Playing: Los Angeles Film Festival, Thursday, June 24th, 5:15pm (1000 West Olympic Boulevard, Los Angeles 90015)
Director Kimi Takesue knows what it’s like to be an outsider. Raised by her Asian American father and Caucasian mother, Takesue split her childhood between the disparate cultural worlds of Hawai’i and Massachusetts. Other hapas can probably relate to the issues of identity and cultural belonging that being bi-racial entails, but Takesue chose to embrace these things in her work — what she calls “that meeting point where people from very different worlds come together and struggle for some form of communication.” When commissioned by the Rotterdam International Film Festival to make a film on Africa, Takesue, who had never before set foot in the country, jumped right in.
I saw her movie at the Los Angeles Film Festival, and it was unlike anything else there. For one thing, this movie employs neither narration nor translation; the camera simply wanders through Uganda, capturing daily life. The scenes are all somewhat familiar, but never completely. There’s the wedding ceremony where soap bubbles float towards the alter; elsewhere, children sit in a dark room watching an old Bruce Lee flick, while an attendant does a live voice-over.

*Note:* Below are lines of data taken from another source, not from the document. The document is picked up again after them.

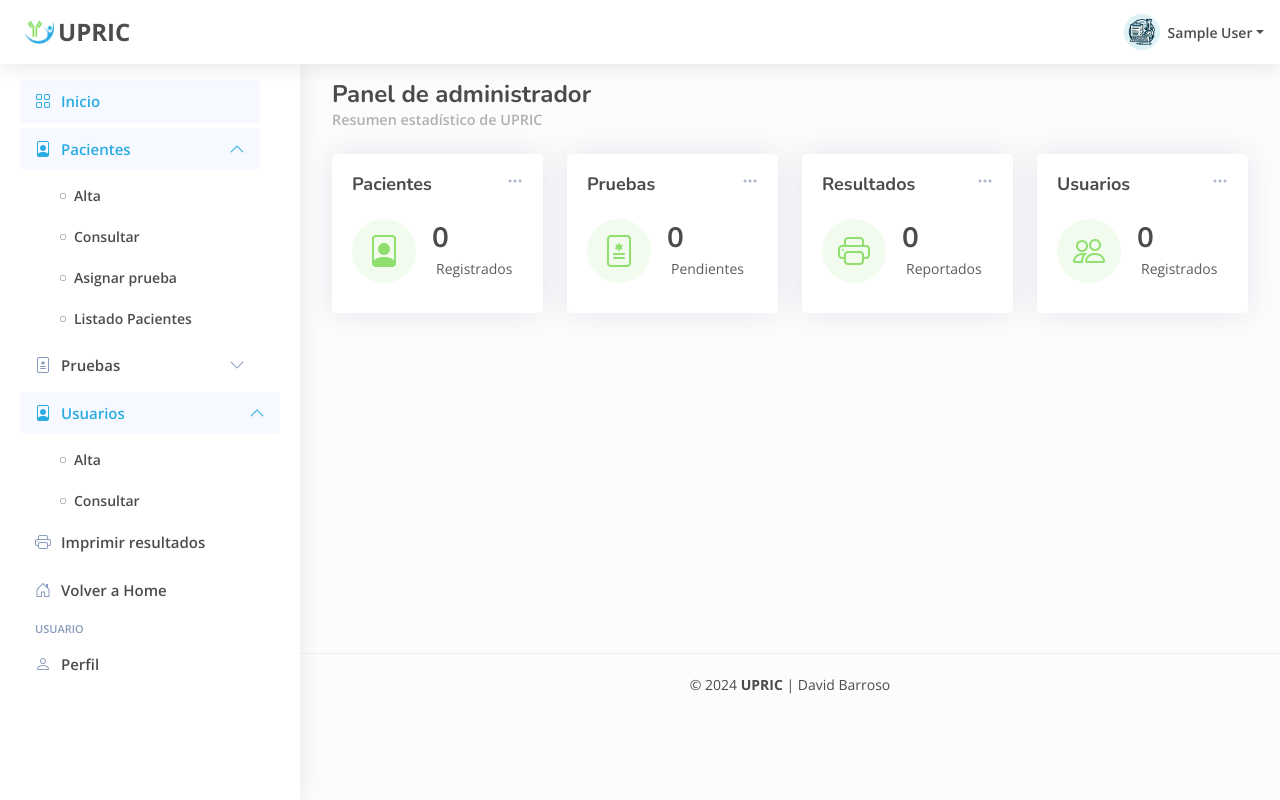
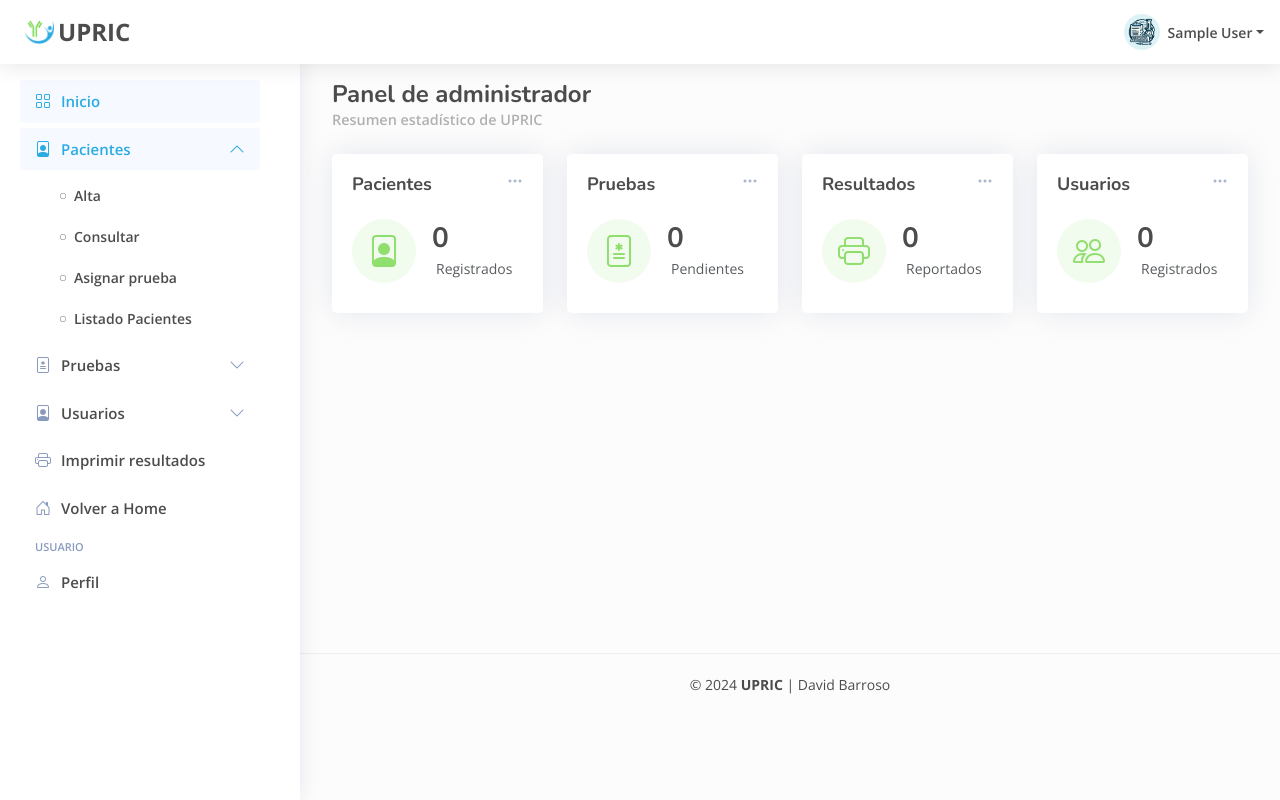
Before and after one commit to dbarrosoc2/upric-proyecto, a PHP site: page /tcpdf/admin/panel.php in a window 1280 px wide, after a click on "Pacientes". Run offline with PHP 8.4, Linux system fonts and the light colour scheme; the visitor is signed in with stand-in values (Sample User, id 1); data that the repository does not hold is empty.

Commit message:
Alta de usuarios

```diff
--- a/admin/panel.php
+++ b/admin/panel.php
@@ -170,8 +170,8 @@ $panelAdmin = true
                         <h6>Opciones</h6>
                       </li>
 
-                      <li><a class="dropdown-item" href="./usuarios/altaUsuarios.php">Añadir Usuarios</a></li>
-                      <li><a class="dropdown-item" href="./usuarios/consultarUsuario.php">Editar/Eliminar Usuarios</a></li>
+                      <li><a class="dropdown-item" href="./usuarios/alta.php">Añadir Usuarios</a></li>
+                      <li><a class="dropdown-item" href="./usuarios/consultar.php">Editar/Eliminar Usuarios</a></li>
                       <li><a class="dropdown-item" href="./usuarios/cuenta.php">Mi cuenta</a></li>
                     </ul>
                   </div>
--- a/common/sidebar.php
+++ b/common/sidebar.php
@@ -15,7 +15,7 @@
                     </span>
                     <i class="bi bi-chevron-down ms-auto"></i>
                 </a>
-                <ul id="pacientes-nav" class="nav-content <?php echo str_contains($_SERVER['REQUEST_URI'], "pacientes") ? "" : "collapse" ?> " data-bs-parent="#sidebar-nav
+                <ul id="pacientes-nav" class="nav-content <?php echo str_contains($_SERVER['REQUEST_URI'], "pacientes") ? "" : "collapse" ?> " data-bs-parºent="#sidebar-nav
                 ">
 
                     <li>
@@ -62,23 +62,22 @@
                     </li>
                 </ul>
             </li>
-            <a class="nav-link <?php echo str_contains($_SERVER['REQUEST_URI'], "usuarios") ? "" : "collapsed" ?>" data-bs-target="#pacientes-nav" data-bs-toggle="collapse" href="#" aria-expanded="true">
+            <li class="nav-item">
+                <a class="nav-link <?php echo str_contains($_SERVER['REQUEST_URI'], "usuarios") ? "" : "collapsed" ?>" data-bs-target="#usuarios-nav" data-bs-toggle="collapse" href="#" aria-expanded="true">
                     <i class="bi bi-file-person"></i>
-                <span>Usuarios
-
-                </span>
+                    <span>Usuarios</span>
                     <i class="bi bi-chevron-down ms-auto"></i>
                 </a>
-            <ul id="pacientes-nav" class="nav-content <?php echo str_contains($_SERVER['REQUEST_URI'], "pacientes") ? "" : "collapse" ?> " data-bs-parent="#sidebar-nav
+                <ul id="usuarios-nav" class="nav-content <?php echo str_contains($_SERVER['REQUEST_URI'], "usuarios") ? "" : "collapse" ?> " data-bs-parent="#sidebar-nav
                     ">
 
                     <li>
-                    <a href="<?= $url_base ?>/admin/usuarios/altaUsuarios.php" class="<?php echo preg_match('(pacientes)', $_SERVER['REQUEST_URI']) && preg_match('(alta)', $_SERVER['REQUEST_URI']) ? "active" : "" ?>">
+                        <a href="<?= $url_base ?>/admin/usuarios/alta.php" class="<?php echo preg_match('(usuarios)', $_SERVER['REQUEST_URI']) && preg_match('(alta)', $_SERVER['REQUEST_URI']) ? "active" : "" ?>">
                             <i class="bi bi-circle"></i><span>Alta</span>
                         </a>
                     </li>
                     <li>
-                    <a href="<?= $url_base ?>/admin/usuarios/consultarUsuario.php" class="<?php echo preg_match('(pacientes)', $_SERVER['REQUEST_URI']) && preg_match('(alta)', $_SERVER['REQUEST_URI']) ? "active" : "" ?>">
+                        <a href="<?= $url_base ?>/admin/usuarios/consultar.php" class="<?php echo preg_match('(usuarios)', $_SERVER['REQUEST_URI']) && preg_match('(consultar)', $_SERVER['REQUEST_URI']) ? "active" : "" ?>">
                             <i class="bi bi-circle"></i><span>Consultar</span>
                         </a>
                     </li>
--- a/controllers/POO/CLASS/Usuarios.php
+++ b/controllers/POO/CLASS/Usuarios.php
@@ -119,7 +119,7 @@ class Usuario
                     } else {
                         // Mensaje de error
                         $_SESSION['error'] = "<div class='alert alert-danger' role='alert'>Error al eliminar el registro.</div>";
-                        header("Location: ../../admin/usuarios/consultarUsuarios.php");
+                        header("Location: ../../admin/usuarios/consultars.php");
                     }
                 }
             } catch (PDOException $e) {
@@ -128,7 +128,7 @@ class Usuario
         }
     }
 
-    public function consultarUsuario($busqueda)
+    public function consultar($busqueda)
     {
         try {
             $query = "SELECT id_usuario, dni, nombre, apellidos, usuario, permiso, num_colegiado
--- a/controllers/POO/paciente-editar.php
+++ b/controllers/POO/paciente-editar.php
@@ -24,6 +24,6 @@ if (isset($_POST['accion']) && $_POST['accion'] === 'editar') {
             $_SESSION['error'] = "Error al actualizar el usuario.";
         }
 
-        header("Location: ../../admin/usuarios/consultarUsuario.php");
+        header("Location: ../../admin/usuarios/consultar.php");
     }
 }
--- a/controllers/POO/usuario-editar.php
+++ b/controllers/POO/usuario-editar.php
@@ -24,6 +24,6 @@ if (isset($_POST['accion']) && $_POST['accion'] === 'editar') {
             $_SESSION['error'] = "Error al actualizar el usuario.";
         }
 
-        header("Location: ../../admin/usuarios/consultarUsuario.php");
+        header("Location: ../../admin/usuarios/consultar.php");
     }
 }
```
Also changed, not shown: admin/usuarios/alta.php (renamed from admin/usuarios/altaUsuarios.php), admin/usuarios/consultar.php (renamed from admin/usuarios/consultarUsuario.php). Lines whose indentation alone changed are shown as unchanged.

“I intentionally wanted to construct the piece as an outsider,” Takesue explained, “so you’re constructing meaning through body language, through gesture.” While filming, her goal was to capture the little moments — or rather, to let them unfold in front of the camera. This is important, she says. “We’re inundated with images of Uganda that only relate to desperation and victimization. We only see images that relate to war and poverty and AIDs.” Her movie reminds us that it’s the little moments that show life’s beauty and vitality.